Sarah Maple’s exhibition in the Golden Thread Gallery promises to be “graphic, witty, controversial and wholly original, simultaneously sincere and tongue-in-cheek” using painting, photography, video and performance to ask what it is to be a woman and a Muslim in 21st century Britain. The first major solo exhibition in Northern Ireland of the “heir to Tracey Emin’s throne” launches on Tuesday 22 October (6pm-8pm) and will remain open Wednesday to Friday (10.30am-5.30pm) and Saturday (10.30am-4pm)
Alternative Ulsters. Mark Carruthers has spent the last 18 months interviewing forty public artists, writers and politicians about for his new book Alternative Ulsters : Who Do We Think We Are?. Chaired by William Crawley, Mark will be joined in The Great Hall QUB by some of his key contributors, Baroness Blood, Joe Brolly, Brian Kennedy and Ian Paisley Jnr to discuss whether identity is fixed or continually changing, and whether more people are embracing a Northern Irish identity. 8pm, Friday 25 October. £6
Rhinoceros is a bilingual adaptation of Ionesco’s tragic farce. A whole town has been struck with ‘Rhinoceritis’ turning all but one of the inhabitants into rhinos. Bérenger remains untouched in a world where no-one else speaks the same language. Does not require an understanding Fench to enjoy! Lyric Theatre – Naughton Studio, Friday 25 (8pm), Saturday 26 (8pm) and Sunday 27 (7pm).

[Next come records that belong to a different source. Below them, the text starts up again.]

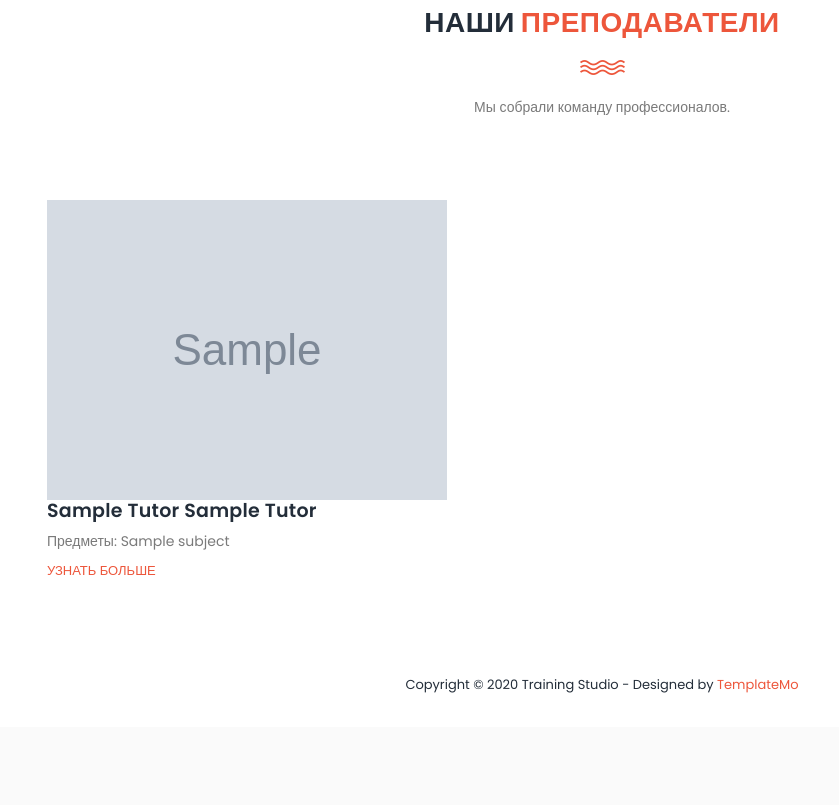
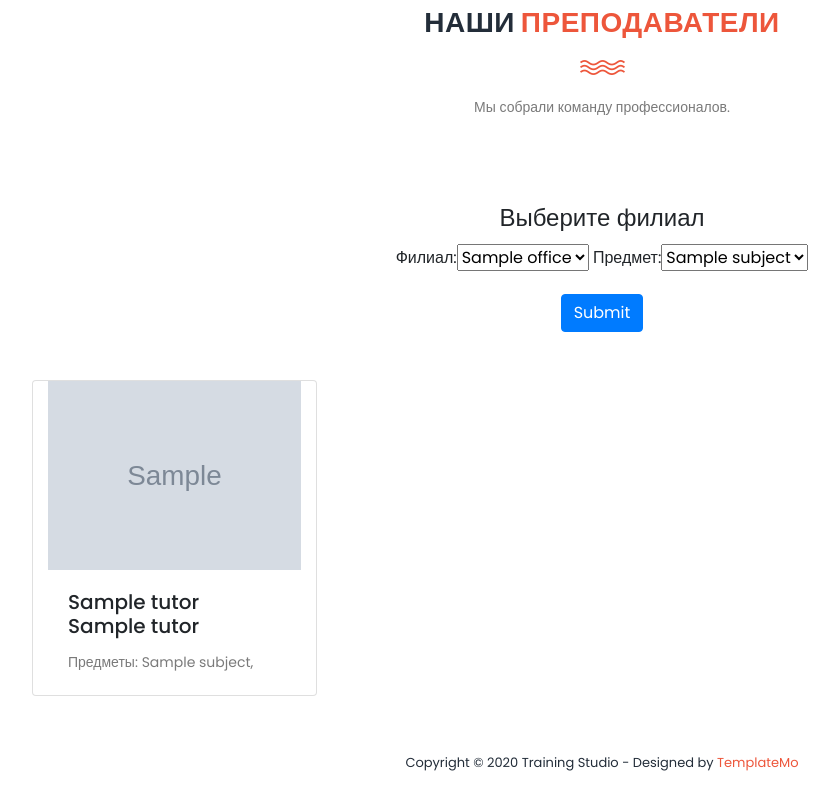
Before and after one commit to GreatRaksin/Django_school_site, a Django app: page /tutors/ in a window 1280 px wide. Shown: the part 134-939 px from the top of the page, without its empty margins (38-877 px from the left). Before the commit the page ends 827 px from the top, so only its background shows below. Run offline with Django 3.2, Linux system fonts and the light colour scheme; tables that the repository leaves empty hold one stand-in row (values such as "Sample post"); grey boxes marked "Sample" are stand-in pictures; some libraries are stand-ins or nearby versions.

Commit message:
Finishing tutros displaying

```diff
--- a/school/forms.py
+++ b/school/forms.py
@@ -6,6 +6,11 @@
         model = Tutor
         fields = ('office', 'subject')
 
+        widgets = {
+            'office': forms.Select(attrs={'class': 'form-select'}),
+            'subject': forms.Select(attrs={'class': 'form-select'}),
+        }
+
     def __init__(self, subject=None, city=None):
         super().__init__()
         if subject and city:
--- a/school/models.py
+++ b/school/models.py
@@ -33,7 +33,7 @@
     avatar = models.FileField('Логотип', blank=True, default='https://www.100ballov.by/media/django-summernote/2021-08-23/7043d218-16f1-4d13-8152-e4b85320bc78.png', upload_to='tutors')
     link = models.CharField('Ссылка на профиль', max_length=128, blank=True, null=True)
     office = models.ManyToManyField('Offices', verbose_name='Филиал', null=True)
-    subject = models.ManyToManyField('Subjects', related_name='Предметы')
+    subject = models.ManyToManyField('Subjects', verbose_name='Предмет', related_name='Предметы')
     school = models.BooleanField('Работает в школе', db_index=True, blank=True, null=True, default=False)
     is_admin = models.BooleanField('Администрация школы', db_index=True, blank=True, null=True, default=False)
 
--- a/school/views.py
+++ b/school/views.py
@@ -19,4 +19,4 @@
         tutors = Tutor.objects.filter(school=True)
 
     return render(request, 'tutors.html', {'form': form,
-                                          'tutors': tutors})
+                                           'tutors': tutors})
--- a/templates/tutors.html
+++ b/templates/tutors.html
@@ -14,36 +14,36 @@
                         <p>Мы собрали команду профессионалов.</p>
                     </div>
                 </div>
-                <div class="col-lg-6">
-                    <ul class="features-items">
-
+            </div>
+            <div class="row mb-5 justify-content-center text-center">
+                <form action="" method="get">
+                    <fieldset>
+                        <legend>Выберите филиал</legend>
+                        <div class="mb-3">
+                            {{ form }}
+                        </div>
+                        <button type="submit" class="btn btn-primary">Submit</button>
+                    </fieldset>
+                </form>
+            </div>
+            <div class="row justify-content-between">
                 {% for tutor in tutors %}
-                            <li class="feature-item">
-                                <div class="left-icon">
+                    <div class="card mb-4 col-lg-3 col-md-3 col-sm-5">
                         {% if tutor.img_link %}
                             <img src="{{ tutor.img_link }}" alt="{{ tutor.l_name }}_аватар">
                         {% else %}
-                                        <img src="https://www.100ballov.by/media/django-summernote/2021-08-23/7043d218-16f1-4d13-8152-e4b85320bc78.png" alt="{{ tutor.l_name }}_аватар">
+                            <img src="https://www.100ballov.by/media/django-summernote/2021-08-23/7043d218-16f1-4d13-8152-e4b85320bc78.png"
+                                 alt="{{ tutor.l_name }}_аватар" style="min-width: 100px; max-width: 170px">
                         {% endif %}
+                        <div class="card-body">
+                            <h5 class="card-title">{{ tutor.f_name }} {{ tutor.l_name }}</h5>
+                            <p class="card-text">Предметы:
+                                {% for s in tutor.subject.all %}
+                                    {{ s }},
+                                {% endfor %}</p>
                         </div>
-                                <div class="right-content">
-                                    <h4>{{ tutor.f_name }} {{ tutor.l_name }}</h4>
-
-                                    <p>Предметы:
-                                        {% for s in tutor.subject.all %}
-                                            {{ s }}
+                    </div>
                 {% endfor %}
-                                    </p>
-
-
-
-                                    <a href="#" class="text-button">Узнать больше</a>
-                                </div>
-                            </li>
-                        {% endfor %}
-
-                    </ul>
-                </div>
             </div>
         </div>
     </section>
```
Lines whose indentation alone changed are shown as unchanged.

Edit-Point and The Gildas Quartet (website) combine strings and electronics in a programme that includes local man Ed Bennett’s String Factory and George Crumb’s Black Angels. The Crescent Arts Centre, 7.30pm, Saturday 26 October. £10
Some great films showing in the QFT as part of the festival, including three from Switzerland: La Petite Chambre (The Little Room), Hiver Nomade (Winter Nomads) and Jump.
The 51st festival also has its opening and closing concerts, an 11 acre portrait in Titanic Quarter that can be viewed from nearby tall buildings (or the air if you’re flying in or out of Belfast City Airport) and the 132nd annual exhibition of the Royal Ulster Academy (in the Ulster Museum).